*Task goal*
Which lines of the listing below contain the word "extends"? Copy each of them.

Segment Start: Exercise materials

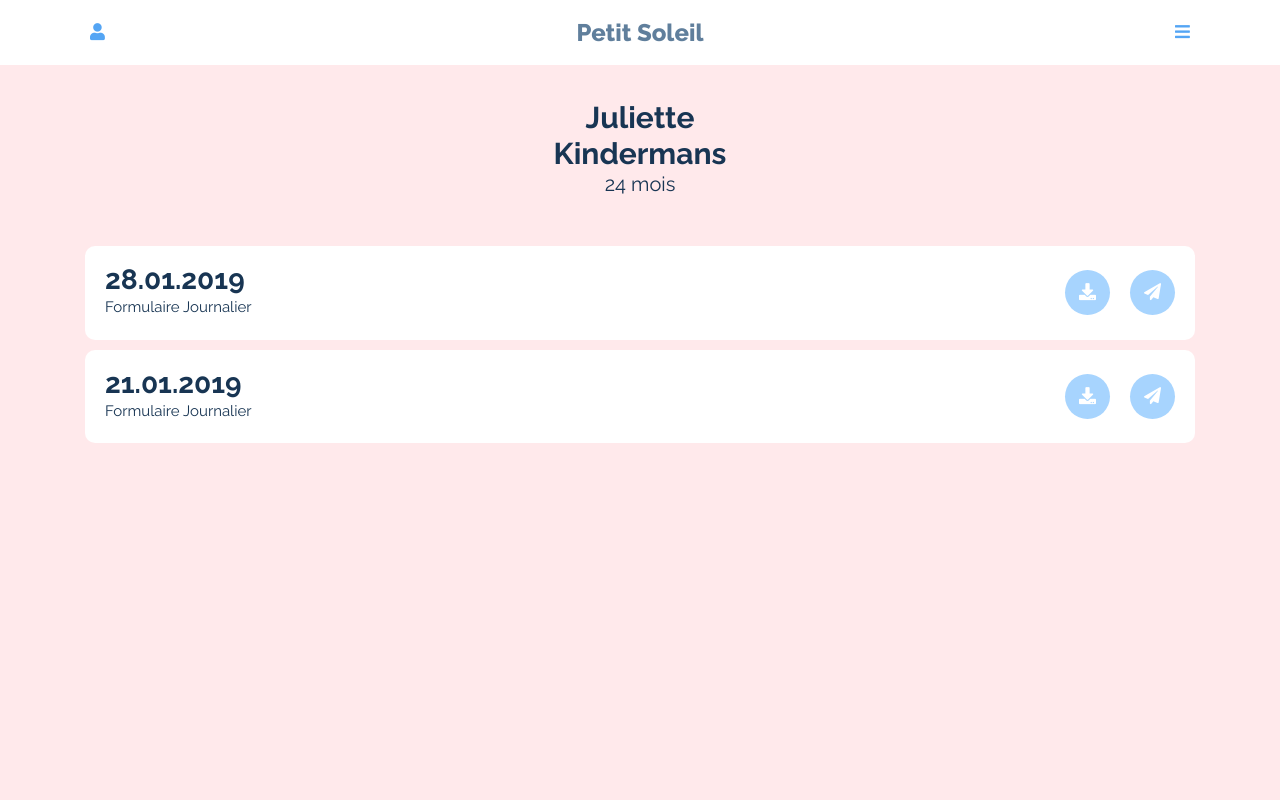
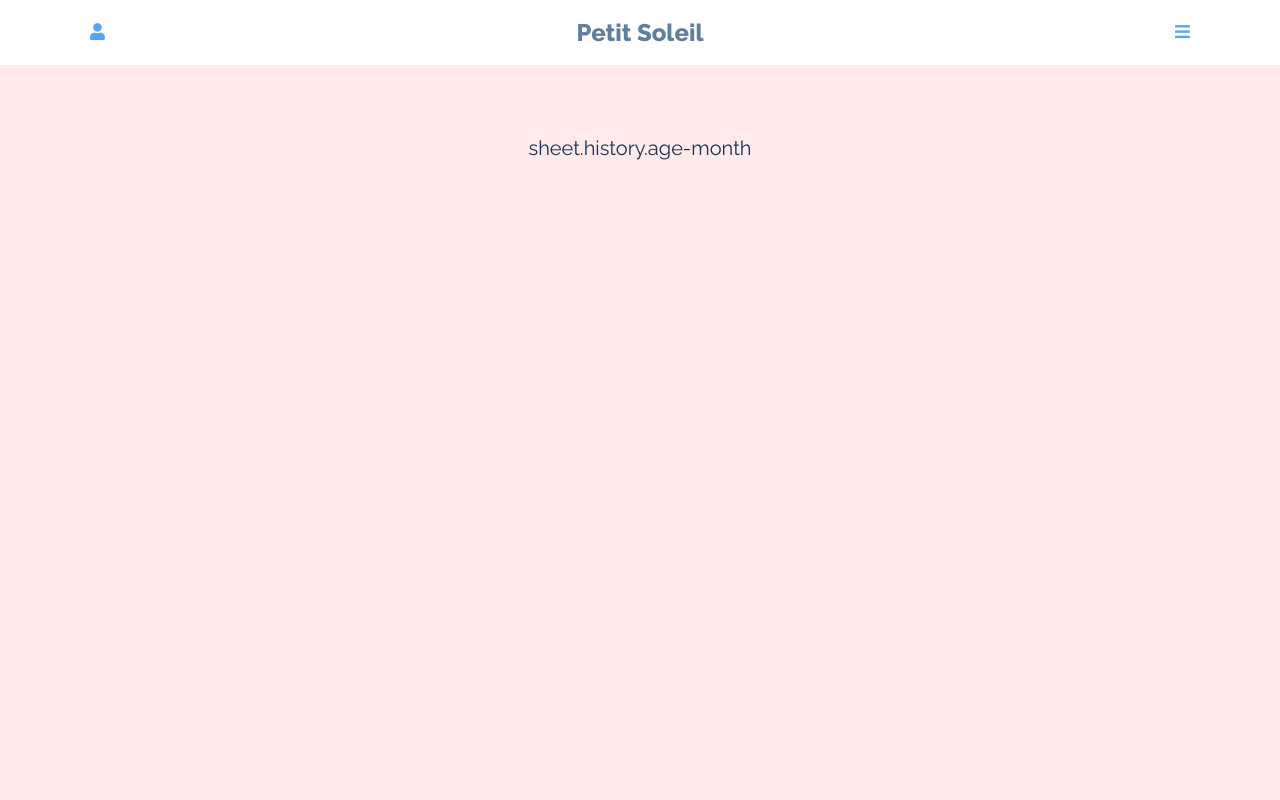
Before and after one commit to Neofox/camie, a Symfony app: template templates/sheet_history/index.html.twig in a window 1280 px wide. Run offline with Twig, Linux system fonts and the light colour scheme; the template is opened without the code that fills it, so the values that code supplies are empty; some libraries are stand-ins or nearby versions.

Commit message:
sheet historic page done

```diff
--- a/src/Controller/Child/ChildProfileController.php
+++ b/src/Controller/Child/ChildProfileController.php
@@ -10,7 +10,9 @@ class ChildProfileController extends AbstractController
 {
     /**
      * @Route("/child/{id}/profile", name="child_profile")
-     * @param string $id
+     *
+     * @param string       $id
+     * @param ChildManager $childManager
      *
      * @return \Symfony\Component\HttpFoundation\Response
      */
@@ -18,7 +20,6 @@ class ChildProfileController extends AbstractController
     {
         $child = $childManager->getChildById($id);
 
-        dump($child->getUsers()->toArray());
         return $this->render('child_profile/index.html.twig', ['child' => $child]);
     }
 }
--- a/templates/sheet_history/index.html.twig
+++ b/templates/sheet_history/index.html.twig
@@ -8,33 +8,25 @@
             <div class="page-wrapper">
                 <div class="title-special">
                     <p>
-                        Juliette<br>
-                        Kindermans
+                        {{child.firstname}}<br>
+                        {{child.lastname}}
                     </p>
-                    <p>24 mois</p>
+                    <p>{% if child.birthdate|ageYear < 1 %} {{ child.birthdate|ageMonth }} {% trans %}sheet.history.age-month{% endtrans %}
+                    {% else %}{{ child.birthdate|ageYear }} {% trans %}sheet.history.age-year{% endtrans %} {% endif %}</p>
                 </div>
 
+                {% for sheet in child.sheets %}
                 <div class="box-history">
                     <div class="box-history__left">
-                        <p>28.01.2019</p>
-                        <small>Formulaire Journalier</small>
+                        <p>{{ sheet.date|date('d-m-Y') }}</p>
+                        <small>{{ ('sheet.history.sheet-name-' ~ sheet.type.name|lower )|trans() }}</small>
                     </div>
                     <div class="box-history__right">
                         <button type="button" class="btn-icon"><i class="fas fa-download"></i></button>
                         <button type="button" class="btn-icon"><i class="fas fa-paper-plane"></i></button>
                     </div>
                 </div>
-
-                <div class="box-history">
-                    <div class="box-history__left">
-                        <p>21.01.2019</p>
-                        <small>Formulaire Journalier</small>
-                    </div>
-                    <div class="box-history__right">
-                        <button type="button" class="btn-icon"><i class="fas fa-download"></i></button>
-                        <button type="button" class="btn-icon"><i class="fas fa-paper-plane"></i></button>
-                    </div>
-                </div>
+                {% endfor %}
             </div>
         </section>
     </main>
```
Also changed, not shown: src/Controller/Sheet/SheetHistoryController.php (+8 -5 lines), src/DataFixtures/SheetFixtures.php (added, +51 -0 lines), src/Twig/AgeExtension.php (added, +56 -0 lines).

Segment End: Exercise materials

*Exercise answer*
@@ -10,7 +10,9 @@ class ChildProfileController extends AbstractController
@@ -18,7 +20,6 @@ class ChildProfileController extends AbstractController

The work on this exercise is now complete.